MIT researchers have flown the first airplane that has no moving parts. The aircraft, packed with lithium-ion batteries, used an ion thruster to fly the 60 meters that were available in the indoor flight area.
“This was the simplest possible plane we could design that could prove the concept that an ion plane could fly,” said Steven Barrett, associate professor of aeronautics and astronautics at MIT. “It's still some way away from an aircraft that could perform a useful mission. It needs to be more efficient, fly for longer, and fly outside.”
The plane weighs a little over 2 kilograms (5 pounds), and its engine has a thrust-to-weight ratio roughly comparable to that of a jet engine. Its lithium-ion batteries put out about 500 watts.
Ion drive was first demonstrated 101 years ago by famed rocketeer Robert Goddard, and it’s now routinely used in space, for instance to reposition satellites. Space applications are natural because of the great thrust that can be generated while using a very small amount of propellant, always in short supply up in orbit.
“For every kilogram [of propellant] you take up in space you have to have more propellant in the launch vehicle,” Barrett said, in a press conference run by the journal Nature, which today published the study. “So you use the propellant as efficiently as you can, throwing it behind you as fast as you can. In our application it’s sort of the opposite: You want a large volume of air, and the ion wind is a good way of achieving that objective.”
The researchers produce that wind by running 40,000 volts through a number of thin electrodes at the front of the plane’s 5-meter wingspan. That strips electrons off nitrogen molecules in the air, leaving behind positively charged ions. The ions then shoot toward a second electrode at the back; on the way, they collide with millions of air molecules, pushing them along as well—hence the large volume of air.
There’s a lot of electrodes sticking out, and one of the group’s next goals is to hide them away in the wing. While they’re at it, the researchers may want to lay on photovoltaic cells, which could recharge the batteries for use in high-flying applications where the plane functions like a relay station or a surveillance post. Such “pseudosatellites,” which would fly for extended periods on automatic pilot, could benefit from the great potential reliability of a system with no moving parts.
One more possibility cannot have escaped the notice of the military: Ion thrusters make no noise and are therefore stealthy, at least to the human ear.
Don’t look for them in people-moving aircraft anytime soon. Barrett speaks of “a low number of decades, not in five years or anything like that.”
People living near airports can hardly wait for the silence.
Philip E. Ross is a senior editor at IEEE Spectrum.

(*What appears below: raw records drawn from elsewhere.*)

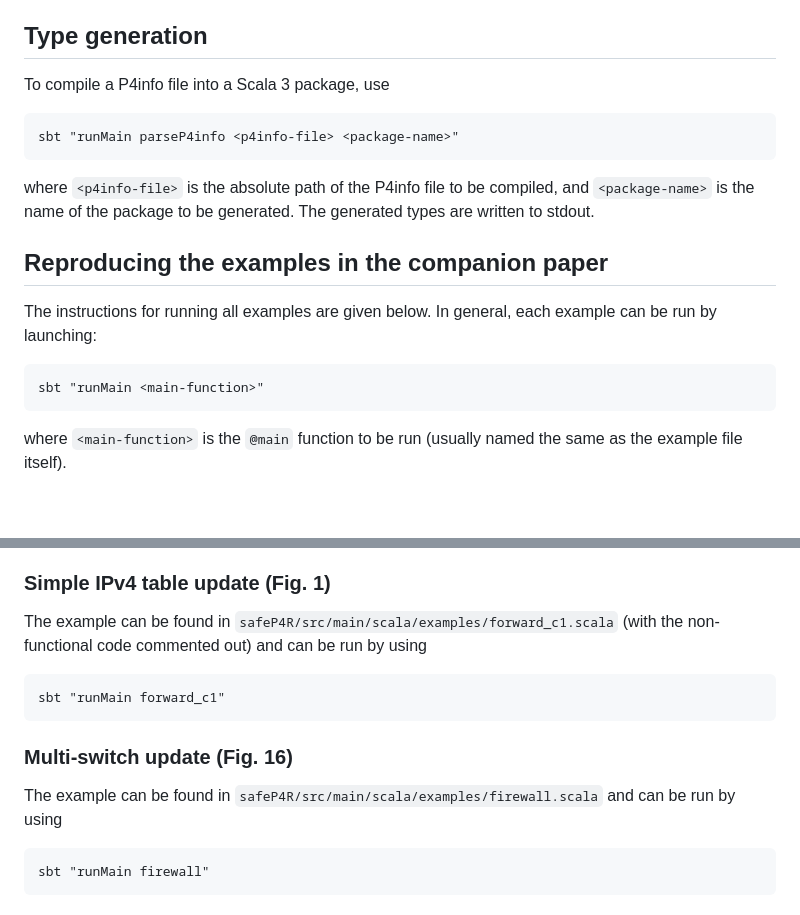
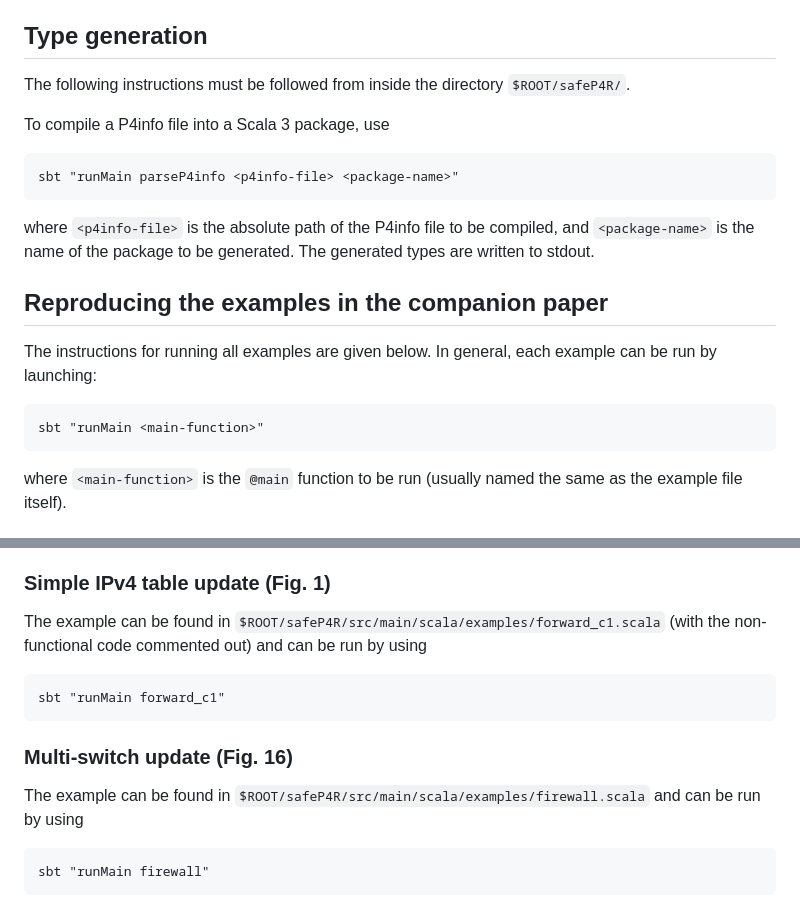
Before and after one commit to JensKanstrupLarsen/safeP4R, a Markdown page: README.md, 2 parts joined by grey strips. Drawn GitHub-style; blank space fills up the shorter version.

````diff
--- a/README.md
+++ b/README.md
@@ -53,6 +53,8 @@ The source code directory `$ROOT/safeP4R/src/main/scala/` contains several subfo
 
 ## Type generation
 
+The following instructions must be followed from inside the directory `$ROOT/safeP4R/`.
+
 To compile a P4info file into a Scala 3 package, use
 
     sbt "runMain parseP4info <p4info-file> <package-name>"
@@ -65,9 +67,7 @@ The generated types are written to stdout.
 
 The instructions for running all examples are given below.  In general, each example can be run by launching:
 
-```
-sbt "runMain <main-function>"
-```
+    sbt "runMain <main-function>"
 
 where `<main-function>` is the `@main` function to be run
 (usually named the same as the example file itself).
@@ -86,14 +86,14 @@ the following steps on the VM:
 
 ### Simple IPv4 table update (Fig. 1)
 
-The example can be found in `safeP4R/src/main/scala/examples/forward_c1.scala`
+The example can be found in `$ROOT/safeP4R/src/main/scala/examples/forward_c1.scala`
 (with the non-functional code commented out) and can be run by using
 
     sbt "runMain forward_c1"
 
 ### Multi-switch update (Fig. 16)
 
-The example can be found in `safeP4R/src/main/scala/examples/firewall.scala` and can be run by using
+The example can be found in `$ROOT/safeP4R/src/main/scala/examples/firewall.scala` and can be run by using
 
     sbt "runMain firewall"
 
````
Also changed, not shown: other parts of README.md (+3 -3 lines).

His interests include transportation, energy storage, AI, and the economic aspects of technology. He has a master's degree in international affairs from Columbia University and another, in journalism, from the University of Michigan.